Speaking with former Nphet member Prof Martin Cormican, at an event at the University of Galway organised as part of the EU’s programme of research to prepare for any future pandemic, Pandem-2, Dr Tegnell said that although Sweden had not introduced some of the more restrictive lockdown measures seen in many countries, many of the same approaches had been recommended and, due to high levels of trust in the authorities, had resulted in high levels of observance.
Mobile phone data, he said, showed Swedish people had restricted movement more than in other Nordic countries.
He said the authorities had to grapple with the same Covid-related issues experienced in other countries and suffered similarly poor outcomes in some areas but overall, he said, the data firmly suggested the country had one of the lowest excess death rates recorded internationally.
A key area in which he believed Sweden’s approach had been correct was the decision to keep schools for under-15s open as the benefits of doing this far outweighed the risks.
“We took the very conscious decision not to close schools for children under 15. And I think if there’s one decision I’m happy that we took it’s this one because I think it’s going to make a lot of difference to those children,” he said.
“All the indications we had were that children were very, very seldom sick,” he said. “The Chinese, the Italians, all the data told us that, so we were not really worried about the children. And the data also told us that children very seldom spread the disease.
“And we had people in our agency who worked with schools. And there was plenty of evidence of how bad it is, especially for disadvantaged children, not to be able to go to school for many different reasons, not only because of education but also because of school lunches, social context and all of these things.”
The evidence was not complete, he acknowledged, but he said drawing on evidence from the country’s experience of flu, swine flu and other respiratory viruses, the conclusion had been that “there was very little evidence … that it makes much of a difference to close schools”.
“I think another difference between different countries was a really long-term vision … the whole time we said ‘this is not going to go away’. I don’t think anybody was thinking about three years but we realised it’s going to take a long time ‘so we’re not talking closing schools for a week or two’.”

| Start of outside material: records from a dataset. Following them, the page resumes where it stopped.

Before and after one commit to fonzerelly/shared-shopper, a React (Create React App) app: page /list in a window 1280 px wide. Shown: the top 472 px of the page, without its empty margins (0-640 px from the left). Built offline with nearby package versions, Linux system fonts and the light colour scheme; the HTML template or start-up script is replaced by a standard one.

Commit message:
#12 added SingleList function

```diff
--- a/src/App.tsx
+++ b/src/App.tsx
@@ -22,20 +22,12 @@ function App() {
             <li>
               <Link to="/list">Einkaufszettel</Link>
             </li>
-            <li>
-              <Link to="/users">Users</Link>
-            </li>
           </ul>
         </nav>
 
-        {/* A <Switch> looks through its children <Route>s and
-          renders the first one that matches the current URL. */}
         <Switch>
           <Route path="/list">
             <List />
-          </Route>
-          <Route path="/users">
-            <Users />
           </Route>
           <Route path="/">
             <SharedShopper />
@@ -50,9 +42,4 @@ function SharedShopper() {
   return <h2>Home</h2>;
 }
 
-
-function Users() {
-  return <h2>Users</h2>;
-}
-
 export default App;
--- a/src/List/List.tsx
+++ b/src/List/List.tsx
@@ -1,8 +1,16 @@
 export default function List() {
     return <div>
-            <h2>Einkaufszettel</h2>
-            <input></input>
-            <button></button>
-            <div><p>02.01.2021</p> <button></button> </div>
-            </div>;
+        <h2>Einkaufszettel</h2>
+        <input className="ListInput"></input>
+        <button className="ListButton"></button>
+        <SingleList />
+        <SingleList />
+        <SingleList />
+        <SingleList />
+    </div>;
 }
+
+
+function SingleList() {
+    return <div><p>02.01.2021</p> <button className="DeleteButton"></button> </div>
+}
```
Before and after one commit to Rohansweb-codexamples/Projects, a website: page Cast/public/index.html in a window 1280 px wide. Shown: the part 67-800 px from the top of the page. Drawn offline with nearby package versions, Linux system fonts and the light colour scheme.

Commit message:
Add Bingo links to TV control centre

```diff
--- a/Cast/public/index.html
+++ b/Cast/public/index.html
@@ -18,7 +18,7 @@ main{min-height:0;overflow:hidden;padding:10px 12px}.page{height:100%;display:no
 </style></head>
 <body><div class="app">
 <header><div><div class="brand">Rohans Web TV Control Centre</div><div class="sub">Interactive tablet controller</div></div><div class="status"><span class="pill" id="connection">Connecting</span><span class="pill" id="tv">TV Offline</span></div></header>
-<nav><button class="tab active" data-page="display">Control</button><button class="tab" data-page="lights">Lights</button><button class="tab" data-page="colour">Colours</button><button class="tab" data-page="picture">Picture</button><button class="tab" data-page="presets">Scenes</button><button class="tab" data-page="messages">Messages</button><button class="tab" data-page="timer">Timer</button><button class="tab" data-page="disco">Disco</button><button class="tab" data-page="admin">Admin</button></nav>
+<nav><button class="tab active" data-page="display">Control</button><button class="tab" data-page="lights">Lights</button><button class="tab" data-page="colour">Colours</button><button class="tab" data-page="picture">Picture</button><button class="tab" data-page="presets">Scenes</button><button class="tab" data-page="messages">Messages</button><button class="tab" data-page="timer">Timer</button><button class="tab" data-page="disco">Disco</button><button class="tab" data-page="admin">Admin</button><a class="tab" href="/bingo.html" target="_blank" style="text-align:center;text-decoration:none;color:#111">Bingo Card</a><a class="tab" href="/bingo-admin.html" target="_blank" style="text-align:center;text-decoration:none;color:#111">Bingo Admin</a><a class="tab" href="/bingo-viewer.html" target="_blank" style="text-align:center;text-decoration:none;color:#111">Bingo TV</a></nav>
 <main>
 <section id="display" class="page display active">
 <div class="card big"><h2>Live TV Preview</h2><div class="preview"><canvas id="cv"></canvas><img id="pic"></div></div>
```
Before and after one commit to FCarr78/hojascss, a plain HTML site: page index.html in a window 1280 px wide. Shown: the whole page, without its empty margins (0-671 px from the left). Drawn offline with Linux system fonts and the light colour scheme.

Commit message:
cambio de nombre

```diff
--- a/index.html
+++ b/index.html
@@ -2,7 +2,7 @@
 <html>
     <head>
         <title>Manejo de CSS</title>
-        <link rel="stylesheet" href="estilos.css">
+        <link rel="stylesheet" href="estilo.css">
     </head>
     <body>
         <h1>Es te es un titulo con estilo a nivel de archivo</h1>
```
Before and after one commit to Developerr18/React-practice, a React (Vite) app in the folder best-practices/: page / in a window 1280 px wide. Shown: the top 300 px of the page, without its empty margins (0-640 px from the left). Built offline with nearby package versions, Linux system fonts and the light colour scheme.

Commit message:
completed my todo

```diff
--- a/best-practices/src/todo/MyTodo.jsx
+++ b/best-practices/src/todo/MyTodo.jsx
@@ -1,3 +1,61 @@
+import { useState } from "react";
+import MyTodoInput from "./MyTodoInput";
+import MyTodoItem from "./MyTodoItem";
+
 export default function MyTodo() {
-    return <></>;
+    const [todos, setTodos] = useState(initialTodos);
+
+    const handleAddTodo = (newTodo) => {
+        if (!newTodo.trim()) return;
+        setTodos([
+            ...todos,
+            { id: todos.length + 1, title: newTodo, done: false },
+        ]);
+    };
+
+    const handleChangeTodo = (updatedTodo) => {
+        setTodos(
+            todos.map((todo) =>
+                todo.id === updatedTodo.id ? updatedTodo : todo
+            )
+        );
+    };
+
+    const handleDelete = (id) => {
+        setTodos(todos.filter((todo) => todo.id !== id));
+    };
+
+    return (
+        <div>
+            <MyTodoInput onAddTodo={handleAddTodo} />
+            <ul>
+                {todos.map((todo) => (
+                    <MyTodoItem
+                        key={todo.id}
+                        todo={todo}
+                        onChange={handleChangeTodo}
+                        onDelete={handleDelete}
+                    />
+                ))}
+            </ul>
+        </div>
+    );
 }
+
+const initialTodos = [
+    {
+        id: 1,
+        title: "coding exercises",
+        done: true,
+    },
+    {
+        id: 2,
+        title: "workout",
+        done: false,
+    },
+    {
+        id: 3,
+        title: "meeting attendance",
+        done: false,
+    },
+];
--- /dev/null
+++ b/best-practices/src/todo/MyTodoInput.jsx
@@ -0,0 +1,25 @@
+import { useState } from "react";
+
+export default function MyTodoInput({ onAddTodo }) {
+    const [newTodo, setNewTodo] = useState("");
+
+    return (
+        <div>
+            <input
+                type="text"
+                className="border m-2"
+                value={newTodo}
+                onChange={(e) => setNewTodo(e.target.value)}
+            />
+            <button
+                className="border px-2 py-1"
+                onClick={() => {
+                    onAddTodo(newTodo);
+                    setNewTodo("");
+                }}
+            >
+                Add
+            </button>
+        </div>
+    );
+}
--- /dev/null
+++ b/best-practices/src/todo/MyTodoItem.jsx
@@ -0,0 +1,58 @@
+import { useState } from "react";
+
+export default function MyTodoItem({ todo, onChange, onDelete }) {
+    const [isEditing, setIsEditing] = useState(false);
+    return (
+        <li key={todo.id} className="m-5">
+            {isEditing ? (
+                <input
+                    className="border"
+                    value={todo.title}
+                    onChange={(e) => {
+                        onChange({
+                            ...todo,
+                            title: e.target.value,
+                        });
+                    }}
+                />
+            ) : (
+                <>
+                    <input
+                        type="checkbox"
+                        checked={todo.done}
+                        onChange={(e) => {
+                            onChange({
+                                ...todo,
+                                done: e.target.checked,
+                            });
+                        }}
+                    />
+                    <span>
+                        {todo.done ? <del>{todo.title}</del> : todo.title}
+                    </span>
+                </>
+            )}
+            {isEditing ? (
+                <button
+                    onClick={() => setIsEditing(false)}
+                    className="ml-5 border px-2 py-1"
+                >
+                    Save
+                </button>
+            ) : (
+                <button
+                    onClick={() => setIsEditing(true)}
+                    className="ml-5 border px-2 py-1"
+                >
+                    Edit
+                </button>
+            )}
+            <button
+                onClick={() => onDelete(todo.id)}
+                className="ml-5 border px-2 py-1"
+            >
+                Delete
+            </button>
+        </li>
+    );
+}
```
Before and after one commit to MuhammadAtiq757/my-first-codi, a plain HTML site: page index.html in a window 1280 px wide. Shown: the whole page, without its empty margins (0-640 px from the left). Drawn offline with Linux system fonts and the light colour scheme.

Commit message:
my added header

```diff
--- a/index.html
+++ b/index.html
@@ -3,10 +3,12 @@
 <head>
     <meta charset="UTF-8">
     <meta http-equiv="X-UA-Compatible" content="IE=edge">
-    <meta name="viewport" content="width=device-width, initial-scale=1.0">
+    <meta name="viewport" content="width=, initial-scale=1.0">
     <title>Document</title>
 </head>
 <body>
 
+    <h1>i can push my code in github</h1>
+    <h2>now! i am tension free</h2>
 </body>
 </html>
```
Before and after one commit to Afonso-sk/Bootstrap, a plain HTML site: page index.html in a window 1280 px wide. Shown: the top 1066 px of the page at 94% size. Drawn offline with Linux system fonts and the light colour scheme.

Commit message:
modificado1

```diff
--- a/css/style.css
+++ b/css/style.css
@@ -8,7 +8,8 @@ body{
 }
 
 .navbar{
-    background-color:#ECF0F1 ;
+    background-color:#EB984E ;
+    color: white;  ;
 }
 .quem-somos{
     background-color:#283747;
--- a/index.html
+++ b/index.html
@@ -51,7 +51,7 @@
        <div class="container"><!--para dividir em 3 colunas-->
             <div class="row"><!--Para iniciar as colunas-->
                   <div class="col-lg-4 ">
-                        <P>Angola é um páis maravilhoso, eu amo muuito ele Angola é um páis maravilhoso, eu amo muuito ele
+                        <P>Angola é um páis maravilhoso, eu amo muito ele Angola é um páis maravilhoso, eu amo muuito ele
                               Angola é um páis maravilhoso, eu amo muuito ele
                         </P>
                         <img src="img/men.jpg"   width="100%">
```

Prof Cormican, meanwhile, said he would very much like see the establishment of an Institute of Public Health in Ireland, which could potentially share the burden of decision making during any future health emergency.
He said he accepted it was the Government’s responsibility to make the key decisions about the handling of the pandemic and said sometimes decisions that were not based on medical advice were correct because political considerations were also important.
But, he suggested, there had been a misapprehension among many members of the public that Nphet had been making decisions on restrictions when “Nphet didn’t have the authority to make you put a lamp on your bicycle. Nphet was an advisory body.”
Prof Cormican has previously expressed the view that Ireland’s response to the crisis depended too much on fear and limited basic freedoms for too long. This failed to take adequate account of the “collateral damage” to health and wellbeing, especially on those who were already vulnerable or disadvantaged.
“There is an uncomfortable feeling that mask use in schools, like so much else that deprived children of their education and childhood, was done to placate powerful interest groups at the expense of the children’s fundamental rights,” he said in a paper to the Irish Society of Clinical Microbiologists.